By P.J. Huffstutter and Leah Douglas
(.) -The ongoing U.S. outbreak of avian flu in dairy cattle reached Minnesota on Thursday as the state announced its first infected herd.
More than 80 dairy herds have been infected with the virus across 11 states since late March, and three dairy workers have tested positive for the virus.
The Minnesota Board of Animal Health said the farmer of the affected herd reported more than 40 cows with signs of fever. The animals were tested on Monday and the U.S. Department of Agriculture’s (USDA) National Veterinary Services Laboratories confirmed the positive test on Wednesday night.
The animals are recovering, said Brian Hoefs, the state veterinarian.
Milk from the sick cows was disposed of, and the state Board of Animal Health has quarantined the entire herd for 30 days to reduce the risk of the virus spreading off the farm, the agency said. After 30 days from the last positive test result, the herd can be retested to be released from quarantine, the agency added.
“We knew it was only a matter of time before this detection would reach our doorstep,” said Hoefs. “It’s important for dairy farmers to follow the example of this herd and test sick cows.”
This was not the first Minnesota dairy farm tested for avian flu due to cattle showing signs of illness, but it was the first to confirm positive results, Hoefs said.
More samples from dairy farms could be sent to the state lab in the coming days, he said.
“Once this news gets out, then it kind of triggers other farms to consider doing the testing if they were on the fence prior,” Hoefs said. “My guess is we will see more testing later this week into next week.”

The other states that have reported infected herds so far are Colorado, Idaho, Iowa, Kansas, Michigan, New Mexico, North Carolina, Ohio, South Dakota and Texas.
Dairy cows with avian flu have died or been slaughtered by farmers after not recovering, . reporting found.
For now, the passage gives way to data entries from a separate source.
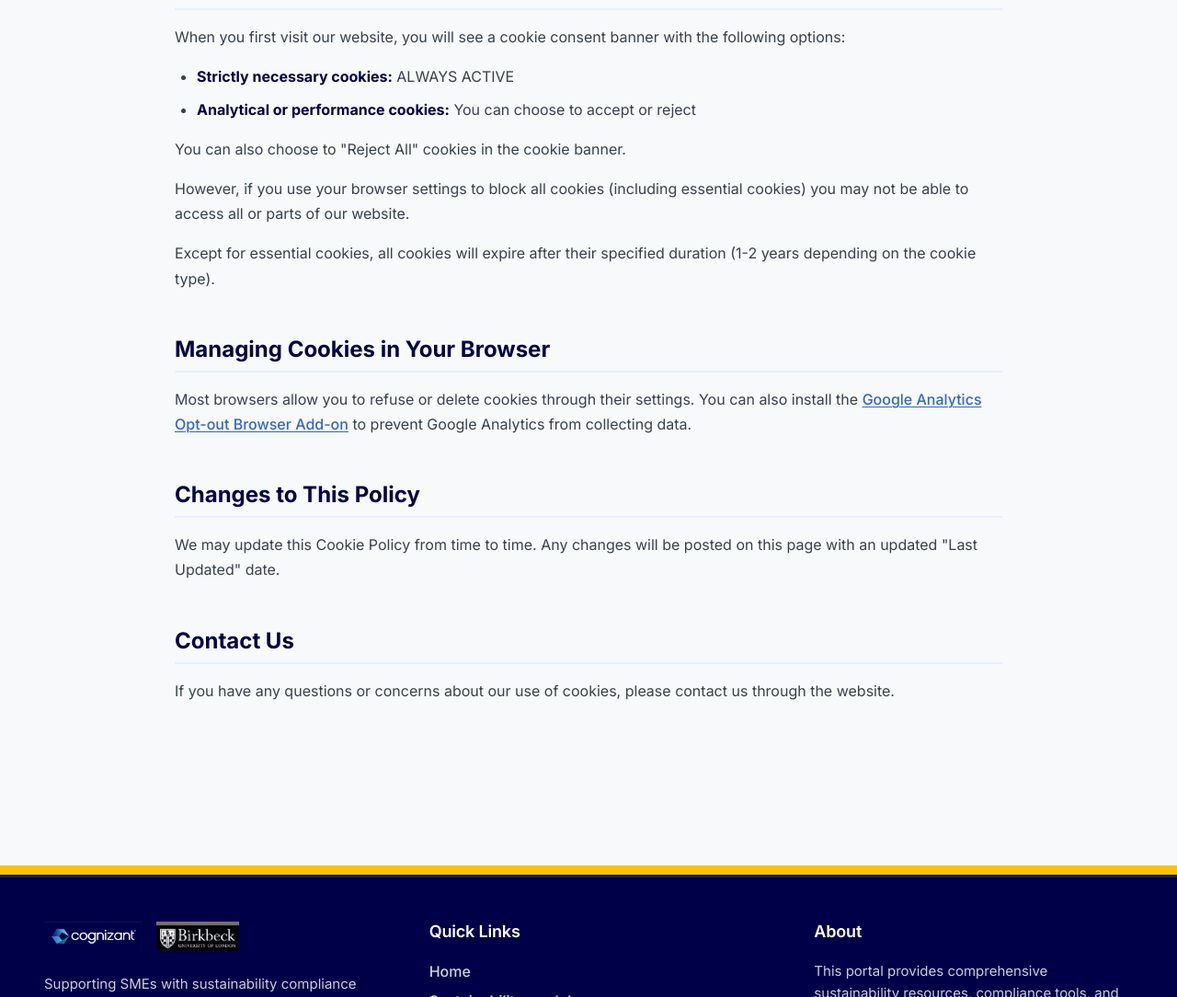
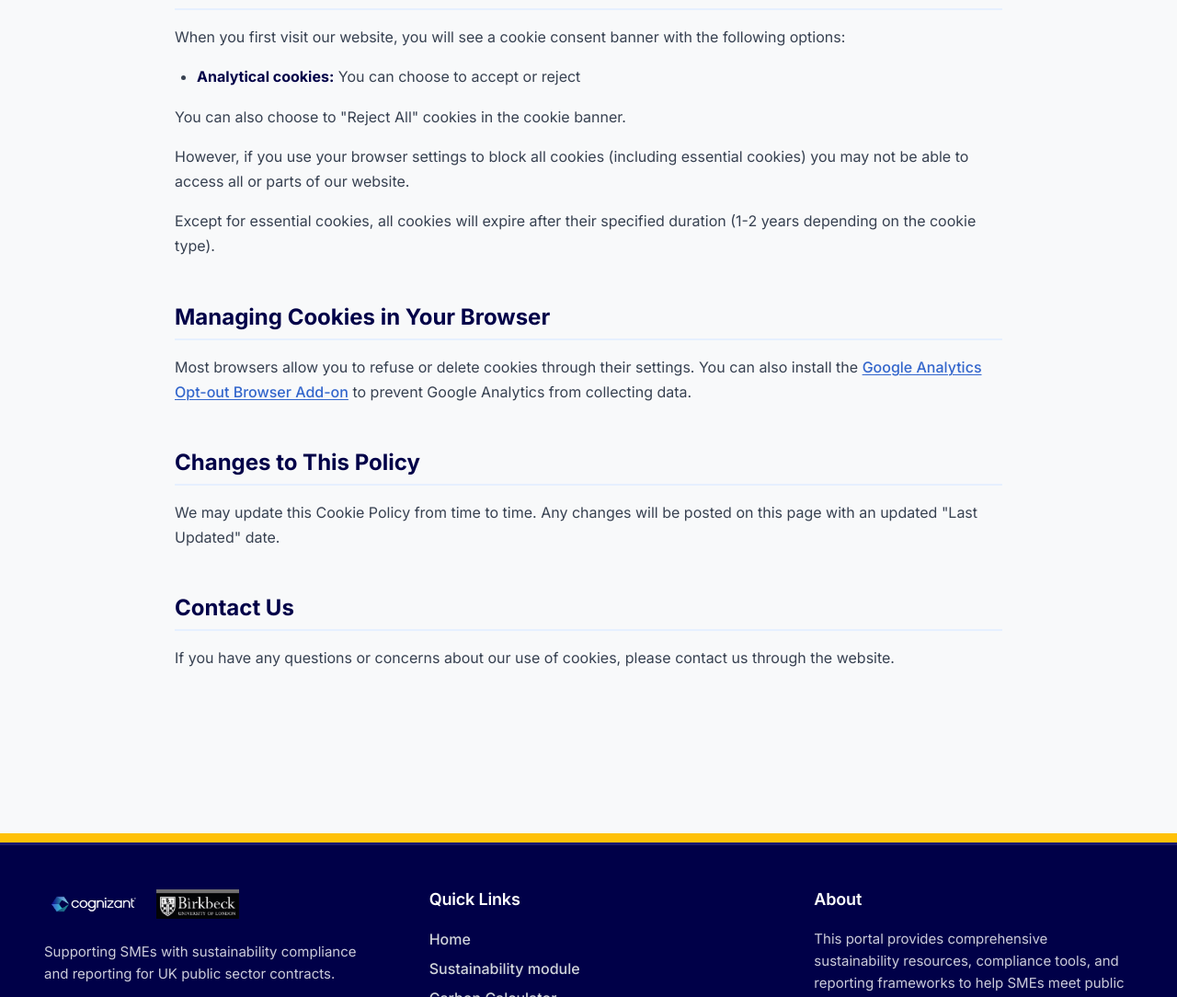
Before and after one commit to sahit402702/sustainability-react, a React (Vite) app: page /cookie-policy in a window 1280 px wide. Shown: the part 1474-2558 px from the top of the page at 92% size. Built offline with nearby package versions, Linux system fonts and the light colour scheme; a web font is replaced by a local one.

Commit message:
chore: update the cognizant logo and terms of service, Privact policy

```diff
--- a/src/components/common/PageHeader.tsx
+++ b/src/components/common/PageHeader.tsx
@@ -47,7 +47,7 @@ const PageHeader: React.FC<PageHeaderProps> = ({
             >
               <div className="d-flex align-items-center gap-2 gap-lg-3 flex-shrink-0">
                 <img
-                  src="assets/cognizant_logo.svg"
+                  src="assets/cognizant_logo.png"
                   alt="Cognizant"
                   className="page-header-logo"
                   style={{ height: "30px", maxHeight: "30px" }}
@@ -68,7 +68,7 @@ const PageHeader: React.FC<PageHeaderProps> = ({
           <div className="d-flex d-lg-none align-items-center mt-3">
             <div className="d-flex align-items-center gap-2 flex-shrink-0">
               <img
-                src="assets/cognizant_logo.svg"
+                src="assets/cognizant_logo.png"
                 alt="Cognizant"
                 className="page-header-logo"
                 style={{ height: "28px", maxHeight: "28px" }}
--- a/src/components/layout/Footer.tsx
+++ b/src/components/layout/Footer.tsx
@@ -12,7 +12,7 @@ const Footer: React.FC = () => {
           <Col lg={4} md={6} className="footer-section">
             <div className="footer-logos">
               <img
-                src="/assets/cognizant_logo.jpg"
+                src="/assets/cognizant_logo.png"
                 alt="Cognizant"
                 className="footer-logo"
                 height="32"
--- a/src/components/layout/Header.tsx
+++ b/src/components/layout/Header.tsx
@@ -33,7 +33,7 @@ const Header: React.FC = () => {
             <Col xs={6} lg={3} xl={2} className="d-flex align-items-center">
               <div className="header-logos d-flex align-items-center">
                 <img
-                  src="/assets/cognizant_logo.jpg"
+                  src="/assets/cognizant_logo.png"
                   alt="Cognizant"
                   className="header-logo"
                   height="24"
--- a/src/pages/CookiePolicy.tsx
+++ b/src/pages/CookiePolicy.tsx
@@ -134,11 +134,8 @@ const CookiePolicy: React.FC = () => {
               </p>
               <ul>
                 <li>
-                  <strong>Strictly necessary cookies:</strong> ALWAYS ACTIVE
-                </li>
-                <li>
-                  <strong>Analytical or performance cookies:</strong> You can
-                  choose to accept or reject
+                  <strong>Analytical cookies:</strong> You can choose to accept
+                  or reject
                 </li>
               </ul>
               <p>
--- a/src/pages/PrivacyPolicy.tsx
+++ b/src/pages/PrivacyPolicy.tsx
@@ -265,14 +265,11 @@ const PrivacyPolicy: React.FC = () => {
                 the UK to countries which have laws that do not provide the same
                 level of data protection as UK law. For example, data processed
                 by Google Analytics may be transferred to and stored in the
-                United States or other countries where Google operates.
-              </p>
-              <p>
-                Whenever we transfer your personal data out of the UK to service
+                United States or other countries where Google operates. Whenever
+                we transfer your personal data out of the UK to service
                 providers, we ensure a similar degree of protection is afforded
-                to it by using appropriate safeguards, such as Standard
-                Contractual Clauses approved by the UK Information
-                Commissioner’s Office.
+                to it by using appropriate safeguards, including the EU-US Data
+                Privacy Framework (and UK Extension).
               </p>
             </section>
 
--- a/src/pages/TermsOfService.tsx
+++ b/src/pages/TermsOfService.tsx
@@ -284,11 +284,17 @@ const TermsOfService: React.FC = () => {
             <section className="policy-section">
               <h2>We Are Not Responsible for Websites We Link To</h2>
               <p>
-                Where our site contains links to other sites and resources
-                provided by third parties, these links are provided for your
-                information only. Such links should not be interpreted as
-                approval by us of those linked websites or information you may
-                obtain from them.
+                Aside from links to Birkbeck’s own website, our site includes
+                links solely to publicly accessible third-party websites. No
+                ownership, control, or licensing rights are claimed by us in
+                respect of the content available via those third-party links.
+                Such links are provided for information purposes only, and all
+                copyright, intellectual property, and other rights in the linked
+                content remain with the respective third-party owners, as
+                identified on the relevant websites. Such links should not be
+                interpreted as approval by us of those linked websites or
+                information you may obtain from them. We have no control over
+                the contents of those sites or resources.
               </p>
               <p>
                 We have no control over the contents of those sites or
```
Also changed, not shown: public/assets/cognizant_logo.png (added).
The USDA said that the vast majority of cows recover from the illness.